Try it: Reproduce the whole listing below without its pictures, exactly as written.

Records to process:
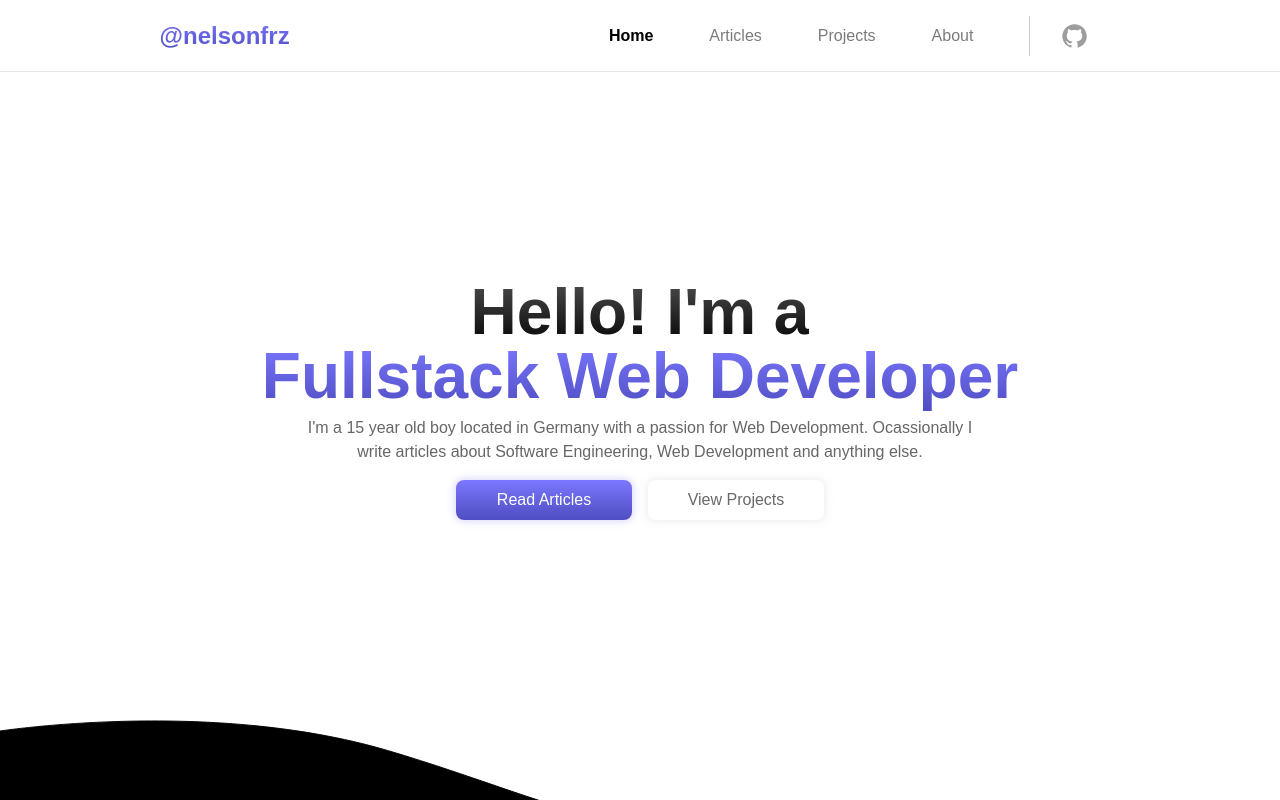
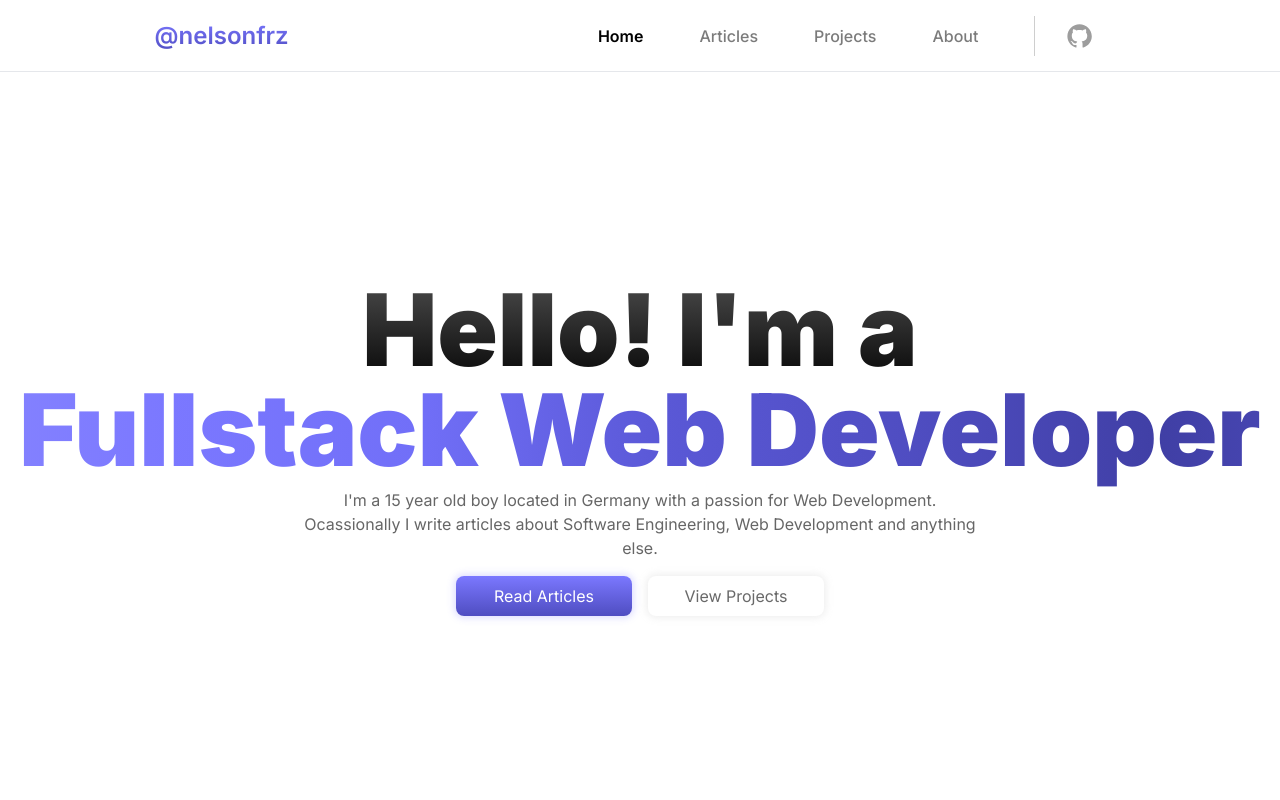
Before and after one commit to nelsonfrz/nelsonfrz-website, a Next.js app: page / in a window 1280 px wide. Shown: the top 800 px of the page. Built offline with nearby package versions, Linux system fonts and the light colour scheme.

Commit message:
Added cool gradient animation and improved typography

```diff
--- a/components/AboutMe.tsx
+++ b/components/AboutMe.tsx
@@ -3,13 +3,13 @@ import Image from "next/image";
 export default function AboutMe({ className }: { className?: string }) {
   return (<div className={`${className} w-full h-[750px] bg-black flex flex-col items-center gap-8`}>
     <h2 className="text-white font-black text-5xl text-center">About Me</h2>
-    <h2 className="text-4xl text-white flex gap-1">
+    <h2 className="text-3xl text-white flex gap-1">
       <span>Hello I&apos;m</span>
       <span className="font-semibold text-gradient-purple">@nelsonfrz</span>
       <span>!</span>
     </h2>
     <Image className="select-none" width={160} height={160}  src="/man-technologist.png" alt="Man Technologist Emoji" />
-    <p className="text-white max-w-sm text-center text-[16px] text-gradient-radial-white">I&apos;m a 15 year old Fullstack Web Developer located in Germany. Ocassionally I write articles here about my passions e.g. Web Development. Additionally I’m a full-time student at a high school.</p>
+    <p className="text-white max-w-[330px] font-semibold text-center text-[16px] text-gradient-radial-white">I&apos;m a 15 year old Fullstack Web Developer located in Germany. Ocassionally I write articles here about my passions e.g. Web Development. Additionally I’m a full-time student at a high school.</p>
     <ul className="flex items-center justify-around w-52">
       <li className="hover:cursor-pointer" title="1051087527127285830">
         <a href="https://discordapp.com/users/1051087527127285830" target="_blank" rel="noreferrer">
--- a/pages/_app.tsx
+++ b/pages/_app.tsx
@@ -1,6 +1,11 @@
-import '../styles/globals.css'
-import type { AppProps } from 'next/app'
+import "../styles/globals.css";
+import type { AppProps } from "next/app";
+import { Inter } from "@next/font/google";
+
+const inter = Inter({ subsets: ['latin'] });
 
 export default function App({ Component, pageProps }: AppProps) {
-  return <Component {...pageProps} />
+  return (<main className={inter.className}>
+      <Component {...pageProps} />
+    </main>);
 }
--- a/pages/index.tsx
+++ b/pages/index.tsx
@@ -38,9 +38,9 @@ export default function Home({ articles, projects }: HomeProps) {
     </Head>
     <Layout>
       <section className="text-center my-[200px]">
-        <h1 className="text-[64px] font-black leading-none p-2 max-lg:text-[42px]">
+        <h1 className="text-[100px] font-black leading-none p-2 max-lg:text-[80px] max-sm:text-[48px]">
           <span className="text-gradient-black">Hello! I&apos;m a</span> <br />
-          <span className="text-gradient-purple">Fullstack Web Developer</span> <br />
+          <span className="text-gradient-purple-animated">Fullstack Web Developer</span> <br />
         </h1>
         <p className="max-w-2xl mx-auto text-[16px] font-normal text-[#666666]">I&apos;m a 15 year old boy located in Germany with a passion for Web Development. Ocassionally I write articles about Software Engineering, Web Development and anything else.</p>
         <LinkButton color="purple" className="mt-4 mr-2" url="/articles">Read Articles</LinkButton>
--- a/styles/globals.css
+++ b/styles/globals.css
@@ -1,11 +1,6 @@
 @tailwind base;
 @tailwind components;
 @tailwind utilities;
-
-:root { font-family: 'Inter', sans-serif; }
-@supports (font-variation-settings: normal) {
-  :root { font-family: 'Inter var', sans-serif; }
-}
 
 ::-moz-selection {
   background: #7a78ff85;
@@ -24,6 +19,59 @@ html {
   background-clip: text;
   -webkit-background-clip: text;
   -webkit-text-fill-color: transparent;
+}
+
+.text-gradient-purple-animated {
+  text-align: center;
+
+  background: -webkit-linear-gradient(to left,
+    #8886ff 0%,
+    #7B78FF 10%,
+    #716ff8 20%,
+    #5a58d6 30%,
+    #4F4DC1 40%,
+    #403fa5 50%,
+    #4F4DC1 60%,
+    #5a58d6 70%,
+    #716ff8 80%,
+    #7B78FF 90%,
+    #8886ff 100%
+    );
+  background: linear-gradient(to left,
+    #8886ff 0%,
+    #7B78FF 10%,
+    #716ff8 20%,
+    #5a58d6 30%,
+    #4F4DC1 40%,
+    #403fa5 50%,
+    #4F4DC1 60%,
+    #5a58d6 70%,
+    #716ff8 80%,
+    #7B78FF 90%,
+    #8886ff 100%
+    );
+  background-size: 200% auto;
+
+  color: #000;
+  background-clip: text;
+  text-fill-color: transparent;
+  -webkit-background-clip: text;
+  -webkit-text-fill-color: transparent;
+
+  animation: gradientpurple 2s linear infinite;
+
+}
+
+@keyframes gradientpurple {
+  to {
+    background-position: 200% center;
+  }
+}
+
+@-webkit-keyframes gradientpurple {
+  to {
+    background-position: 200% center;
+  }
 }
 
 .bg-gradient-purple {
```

Task result:
Before and after one commit to nelsonfrz/nelsonfrz-website, a Next.js app: page / in a window 1280 px wide. Shown: the top 800 px of the page. Built offline with nearby package versions, Linux system fonts and the light colour scheme.

Commit message:
Added cool gradient animation and improved typography

```diff
--- a/components/AboutMe.tsx
+++ b/components/AboutMe.tsx
@@ -3,13 +3,13 @@ import Image from "next/image";
 export default function AboutMe({ className }: { className?: string }) {
   return (<div className={`${className} w-full h-[750px] bg-black flex flex-col items-center gap-8`}>
     <h2 className="text-white font-black text-5xl text-center">About Me</h2>
-    <h2 className="text-4xl text-white flex gap-1">
+    <h2 className="text-3xl text-white flex gap-1">
       <span>Hello I&apos;m</span>
       <span className="font-semibold text-gradient-purple">@nelsonfrz</span>
       <span>!</span>
     </h2>
     <Image className="select-none" width={160} height={160}  src="/man-technologist.png" alt="Man Technologist Emoji" />
-    <p className="text-white max-w-sm text-center text-[16px] text-gradient-radial-white">I&apos;m a 15 year old Fullstack Web Developer located in Germany. Ocassionally I write articles here about my passions e.g. Web Development. Additionally I’m a full-time student at a high school.</p>
+    <p className="text-white max-w-[330px] font-semibold text-center text-[16px] text-gradient-radial-white">I&apos;m a 15 year old Fullstack Web Developer located in Germany. Ocassionally I write articles here about my passions e.g. Web Development. Additionally I’m a full-time student at a high school.</p>
     <ul className="flex items-center justify-around w-52">
       <li className="hover:cursor-pointer" title="1051087527127285830">
         <a href="https://discordapp.com/users/1051087527127285830" target="_blank" rel="noreferrer">
--- a/pages/_app.tsx
+++ b/pages/_app.tsx
@@ -1,6 +1,11 @@
-import '../styles/globals.css'
-import type { AppProps } from 'next/app'
+import "../styles/globals.css";
+import type { AppProps } from "next/app";
+import { Inter } from "@next/font/google";
+
+const inter = Inter({ subsets: ['latin'] });
 
 export default function App({ Component, pageProps }: AppProps) {
-  return <Component {...pageProps} />
+  return (<main className={inter.className}>
+      <Component {...pageProps} />
+    </main>);
 }
--- a/pages/index.tsx
+++ b/pages/index.tsx
@@ -38,9 +38,9 @@ export default function Home({ articles, projects }: HomeProps) {
     </Head>
     <Layout>
       <section className="text-center my-[200px]">
-        <h1 className="text-[64px] font-black leading-none p-2 max-lg:text-[42px]">
+        <h1 className="text-[100px] font-black leading-none p-2 max-lg:text-[80px] max-sm:text-[48px]">
           <span className="text-gradient-black">Hello! I&apos;m a</span> <br />
-          <span className="text-gradient-purple">Fullstack Web Developer</span> <br />
+          <span className="text-gradient-purple-animated">Fullstack Web Developer</span> <br />
         </h1>
         <p className="max-w-2xl mx-auto text-[16px] font-normal text-[#666666]">I&apos;m a 15 year old boy located in Germany with a passion for Web Development. Ocassionally I write articles about Software Engineering, Web Development and anything else.</p>
         <LinkButton color="purple" className="mt-4 mr-2" url="/articles">Read Articles</LinkButton>
--- a/styles/globals.css
+++ b/styles/globals.css
@@ -1,11 +1,6 @@
 @tailwind base;
 @tailwind components;
 @tailwind utilities;
-
-:root { font-family: 'Inter', sans-serif; }
-@supports (font-variation-settings: normal) {
-  :root { font-family: 'Inter var', sans-serif; }
-}
 
 ::-moz-selection {
   background: #7a78ff85;
@@ -24,6 +19,59 @@ html {
   background-clip: text;
   -webkit-background-clip: text;
   -webkit-text-fill-color: transparent;
+}
+
+.text-gradient-purple-animated {
+  text-align: center;
+
+  background: -webkit-linear-gradient(to left,
+    #8886ff 0%,
+    #7B78FF 10%,
+    #716ff8 20%,
+    #5a58d6 30%,
+    #4F4DC1 40%,
+    #403fa5 50%,
+    #4F4DC1 60%,
+    #5a58d6 70%,
+    #716ff8 80%,
+    #7B78FF 90%,
+    #8886ff 100%
+    );
+  background: linear-gradient(to left,
+    #8886ff 0%,
+    #7B78FF 10%,
+    #716ff8 20%,
+    #5a58d6 30%,
+    #4F4DC1 40%,
+    #403fa5 50%,
+    #4F4DC1 60%,
+    #5a58d6 70%,
+    #716ff8 80%,
+    #7B78FF 90%,
+    #8886ff 100%
+    );
+  background-size: 200% auto;
+
+  color: #000;
+  background-clip: text;
+  text-fill-color: transparent;
+  -webkit-background-clip: text;
+  -webkit-text-fill-color: transparent;
+
+  animation: gradientpurple 2s linear infinite;
+
+}
+
+@keyframes gradientpurple {
+  to {
+    background-position: 200% center;
+  }
+}
+
+@-webkit-keyframes gradientpurple {
+  to {
+    background-position: 200% center;
+  }
 }
 
 .bg-gradient-purple {
```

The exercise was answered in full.